As I expect a lot of people who are new to my site will be reading this post, first I will start with an introduction for first-time visitors to my website:
I am a mother of Lead poisoned children.
My children were poisoned in 2005 by the work of a painting contractor, you can see more about my story in the trailer to my documentary film, HERE. Since then I have become a multiple-award-winning environmental activist for childhood Lead-poisoning prevention, you can read my brief bio HERE.
A main component of the environmental activism I do is independent consumer goods testing for toxicants, including Lead, Cadmium, Mercury, and Arsenic. Here’s a link with more information about how that works.
I test things that people send me to test, and I also do home visits with families around the country – where I test everything in their home about which they (or I) have toxicity concerns. the SodaStream cartridge / CO2 canister pictured here is an example of one of the items that many of my readers asked me to test.
My work is unique in that it is truly independent scientific consumer goods testing — as I have no agency affiliation nor corporate funding source that censors or shapes what I can test, report or say. This work is a collaborative effort with my readers – who both help choose what I test AND who help cover the cost of the testing I do and report on.
When tested with an XRF instrument, the top valve on this SodaStream CO2 canister was positive for a high level of Lead. The level of Lead found in this valve is typical for yellow Leaded brass. To see more Leaded brass items I have tested, click here.

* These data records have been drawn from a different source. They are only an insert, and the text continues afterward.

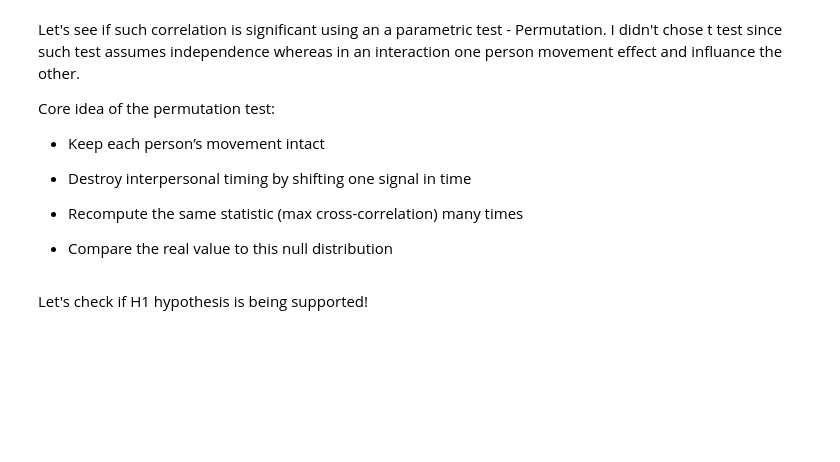
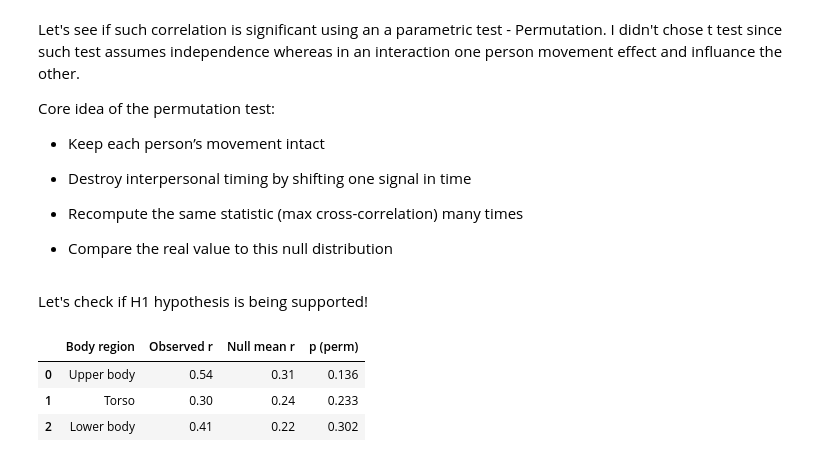
Before and after one commit to giladsar/Social_Synchrony, a Jupyter notebook: Social_Synchrony.ipynb, the cells around one changed output. Cells and saved outputs as stored; diff of their text form; code cells hidden in the pictures; blank space fills up the shorter version.

```diff
--- a/Social_Synchrony.ipynb
+++ b/Social_Synchrony.ipynb
@@ -680,9 +706,9 @@ def summarize_lagged_sync(x: np.ndarray, y: np.ndarray, fps: float, max_lag_sec:
 # %%
 
 # Example: upper-body synchrony
-sync_upper = summarize_lagged_sync(signals[0]["upper_v"], signals[1]["upper_v"], fps=fps, max_lag_sec=MAX_LAG_SEC)
-sync_torso = summarize_lagged_sync(signals[0]["torso_v"], signals[1]["torso_v"], fps=fps, max_lag_sec=MAX_LAG_SEC)
-sync_lower = summarize_lagged_sync(signals[0]["lower_v"], signals[1]["lower_v"], fps=fps, max_lag_sec=MAX_LAG_SEC)
+sync_upper = summarize_lagged_sync(Body_Parts_Group_Velocity[0]["upper_v"], Body_Parts_Group_Velocity[1]["upper_v"], fps=fps, max_lag_sec=MAX_LAG_SEC)
+sync_torso = summarize_lagged_sync(Body_Parts_Group_Velocity[0]["torso_v"], Body_Parts_Group_Velocity[1]["torso_v"], fps=fps, max_lag_sec=MAX_LAG_SEC)
+sync_lower = summarize_lagged_sync(Body_Parts_Group_Velocity[0]["lower_v"], Body_Parts_Group_Velocity[1]["lower_v"], fps=fps, max_lag_sec=MAX_LAG_SEC)
 
 print("Lagged synchrony (max within ±lag):")
 print("upper:", sync_upper)
@@ -710,10 +736,10 @@ Core idea of the permutation test:
 
 def circular_shift(x: np.ndarray, shift: int) -> np.ndarray:
     """Circularly shift a 1D array by 'shift' frames."""
-    return np.roll(x, shift)
+    return np.roll(x, shift) # basically we are taking a a random "person 1" frame and shifting it by "shift" frames to create a null distribution  where there is no synchrony between person 0 and him
 
 def synchrony_null_distribution(x: np.ndarray, y: np.ndarray, fps: float, max_lag_sec: float,
-                                n_perm: int = 500, min_shift_sec: float = 1.0) -> np.ndarray:
+                                n_perm: int = 500, min_shift_sec: float = 5.0) -> np.ndarray:
     """
     Build null distribution of max cross-corr by circularly shifting y.
     min_shift_sec prevents tiny shifts that preserve coupling.
@@ -746,29 +772,34 @@ Let's check if H1 hypothesis is being supported!
 # %%
 def apa_row(region_name, sync_dict, signal_a, signal_b):
     real_r = sync_dict["max_r"]
 
     null_vals = synchrony_null_distribution(
         signal_a,
         signal_b,
         fps=fps,
         max_lag_sec=MAX_LAG_SEC,
         n_perm=300,
         min_shift_sec=1.0
     )
 
     p_val = p_value_from_null(real_r, null_vals)
 
     return {
         "Body region": region_name,
         "Observed r": round(real_r, 2),
         "Null mean r": round(float(np.nanmean(null_vals)), 2),
         "p (perm)": round(p_val, 3)
     }
 
 apa_table = pd.DataFrame([
-    apa_row("Upper body", sync_upper, signals[0]["upper_v"], signals[1]["upper_v"]),
-    apa_row("Torso",      sync_torso, signals[0]["torso_v"], signals[1]["torso_v"]),
-    apa_row("Lower body", sync_lower, signals[0]["lower_v"], signals[1]["lower_v"]),
+    apa_row("Upper body", sync_upper, Body_Parts_Group_Velocity[0]["upper_v"], Body_Parts_Group_Velocity[1]["upper_v"]),
+    apa_row("Torso",      sync_torso, Body_Parts_Group_Velocity[0]["torso_v"], Body_Parts_Group_Velocity[1]["torso_v"]),
+    apa_row("Lower body", sync_lower, Body_Parts_Group_Velocity[0]["lower_v"], Body_Parts_Group_Velocity[1]["lower_v"]),
 ])
 
 apa_table
+# %% [output]
+|  | Body region | Observed r | Null mean r | p (perm) |
+| 0 | Upper body | 0.54 | 0.31 | 0.136 |
+| 1 | Torso | 0.30 | 0.24 | 0.233 |
+| 2 | Lower body | 0.41 | 0.22 | 0.302 |
```
Also changed, not shown: parts of 5 cells of this notebook.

The XRF instrument that I use is the same instrument used by the Consumer Product Safety Commission to test consumer goods for toxicants to determine if they comply with many of the current regulatory standards. Below is the full set of XRF test results for this item. Tests are rigorous, replicable and science-based; all test are done in “Consumer Goods” mode, and for a minimum of 60 seconds per test.
Test results for brass top valve of cartridge pictured:
- Lead (Pb): 31,200 +/- 1,100 ppm
- Tin (Sn): 2,312 +/- 212 ppm
- Zinc (Zn): 381,000 +/- 2,900 ppm
- Copper (Cu): 580,400 +/- 3.400 ppm
- Nickel (Ni): 670 +/- 225 ppm
- Iron (Fe): 3,415 +/- 374 ppm
This high level of Lead is NOT considered to be illegal in an item like this.
In the U.S. there is currently no legislation nor regulation limiting total Lead content as detectable with an XRF except in items explicitly marketed for use by children. In fact all valves on all kinds of gas canisters that I have tested have contained very high Lead levels.
That said, as with all of the testing I do I have concerns with ANY food-use products containing high levels of Lead, as they are touched and used in the kitchen, and one doesn’t always think to wash their hands after using an item like this. Most consumers do not expect an item like this to be high Lead, as they assume there are some sort of regulatory protections to restrict the use of (XRF detectable) Lead in kitchen products.
While there is no known specific potential harm of Lead being in a valve cap like this, I was really surprised to see no Prop 65 warning (a regulation in California that requires labeling to warn about the mere presence of Lead) on this item (especially given the amount of other information imprinted into or affixed to the canister!) In my opinion, consumers should at least be made aware of the presence of neurotoxic Lead – especially in an item component that is TOUCHED with normal use (installation and removal of the canister) and particularly in the case of a component that is very high Lead (like this one is).
I also want to say that while this is not expressly considered an item intended for use by children, you can bet your bottom dollar that children use this item. Carbonating water at home is a novelty and a fascinating science activity that most children are excited about and engaged in. Whenever we have visited the home of a friend who has one of these machines, my children have asked if they could use it. I haven’t let them. I would venture a guess that more often than not in most homes it IS children who are using this item, regardless of whether or not it is sold as an item “intended to be used by children”.
Items intended for use by children are required to have all components test LOWER THAN 90 ppm Lead in the paint, coating or finish and LOWER THAN 100 ppm Lead in the substrate (including unpainted solid metal components.) IF the SodaStream product were to be considered to be an item intended for use by children, it would clearly be illegal by all current regulatory standards as a result of this single very highly Leaded component.
I think in 2019 manufacturers should be able to come up with Lead-free alternatives for items like this. I also think the regulatory standards that have been set for items intended for use by children should apply to ALL kitchen items (anything for food use, food prep or food serving) as well.
As always, please let me know if you have any questions.
Thank you for reading and for sharing my posts.
If you would like to make a contribution in support of this work, please consider chipping in via my GoFundMe at http://www.GoFundMe.com/LeadSafeMama.